"We can’t be a one-line team," Brian Boyle said. "It takes depth and we’ve had depth throughout the year. They’ve carried us so far. It’s a lot to ask three guys to do in a series. It’s tough. We’ve all got to contribute. They’re going to continue to try and carry the load obviously. That’s their mindset. We’ve all got to take a piece of that mindset and try to carry that load ourselves. Every shift is an opportunity to do something in the playoffs, so we have to embrace it."
BOYLE'S DANCING ABILITIES: There was a lot of attention paid to Boyle's post-game antics when Abdelkader declined to fight because of injuries from previous altercations.
Boyle flapped his arms as if he were doing the chicken dance.
"I think everyone laughs but at that point of the game I think we're more upset that we lost the game than anything," Johnson said. "That's all we're worried about, we don't think about what happened at the end of the game, whether it be a Game 1, Game 2 or Game 3. You look at the results and we lost the last one so that's really all we try to focus on."
Abdelkader dismissed Boyle's gesture after the game.

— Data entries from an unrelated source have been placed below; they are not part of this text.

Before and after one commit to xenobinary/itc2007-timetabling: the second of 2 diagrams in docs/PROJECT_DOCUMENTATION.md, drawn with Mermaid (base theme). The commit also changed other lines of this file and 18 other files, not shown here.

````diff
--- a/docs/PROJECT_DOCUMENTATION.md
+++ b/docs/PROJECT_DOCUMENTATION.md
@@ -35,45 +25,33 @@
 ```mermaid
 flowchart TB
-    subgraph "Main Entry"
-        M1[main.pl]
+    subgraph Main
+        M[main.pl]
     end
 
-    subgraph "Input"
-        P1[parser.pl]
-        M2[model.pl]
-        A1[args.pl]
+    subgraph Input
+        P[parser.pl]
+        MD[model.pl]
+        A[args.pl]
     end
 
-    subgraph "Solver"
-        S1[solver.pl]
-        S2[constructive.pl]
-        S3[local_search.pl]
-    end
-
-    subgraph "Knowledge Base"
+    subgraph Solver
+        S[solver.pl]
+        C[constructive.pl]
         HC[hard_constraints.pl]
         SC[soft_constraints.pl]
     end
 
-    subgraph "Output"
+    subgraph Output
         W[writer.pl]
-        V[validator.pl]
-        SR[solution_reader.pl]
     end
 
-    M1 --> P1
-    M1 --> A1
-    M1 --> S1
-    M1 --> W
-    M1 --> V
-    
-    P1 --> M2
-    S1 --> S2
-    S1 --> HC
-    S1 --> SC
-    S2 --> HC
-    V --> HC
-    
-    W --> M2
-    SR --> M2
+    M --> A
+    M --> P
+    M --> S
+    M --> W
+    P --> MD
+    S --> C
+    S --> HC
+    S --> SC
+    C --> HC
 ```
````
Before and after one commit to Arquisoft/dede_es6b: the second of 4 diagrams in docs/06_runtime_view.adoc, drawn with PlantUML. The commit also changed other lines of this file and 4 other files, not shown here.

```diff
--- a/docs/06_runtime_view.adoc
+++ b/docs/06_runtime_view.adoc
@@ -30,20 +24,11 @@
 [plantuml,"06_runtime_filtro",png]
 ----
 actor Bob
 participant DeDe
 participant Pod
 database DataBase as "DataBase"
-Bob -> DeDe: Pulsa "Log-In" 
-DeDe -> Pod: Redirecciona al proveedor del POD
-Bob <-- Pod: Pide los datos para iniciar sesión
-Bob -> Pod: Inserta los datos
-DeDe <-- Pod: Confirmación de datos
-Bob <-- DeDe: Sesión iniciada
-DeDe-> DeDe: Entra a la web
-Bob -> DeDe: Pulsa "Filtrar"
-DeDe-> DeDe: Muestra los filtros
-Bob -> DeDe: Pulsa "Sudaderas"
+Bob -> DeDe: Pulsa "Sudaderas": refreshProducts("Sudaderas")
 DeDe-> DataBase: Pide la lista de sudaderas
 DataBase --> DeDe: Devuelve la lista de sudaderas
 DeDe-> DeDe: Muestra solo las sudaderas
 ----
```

"It’s kind of funny, but if he wants to do that, that’s what he wants to show, whatever," Abdelkader said. "It doesn’t affect me at all because I know what type of player I am. I stand up for myself when I’m healthy."
Boyle wasn't really interested in rehashing the post-game events.
"We’ve got enough to worry about," Boyle said. "We’ve got to play way better. We should be talking about that. It shouldn’t be 15 questions about the last two seconds of the game in which we got pretty much manhandled."
A day later, the Wings weren't even thinking about what Boyle did after the game.
"I think it’s being blown out of proportion what he did a little bit," Glendening said. "I really don’t think it’s that big of a deal. We’re here to play hockey. It is what it is. You can do whatever you want. It’s a hockey game, it’s not a dance-off."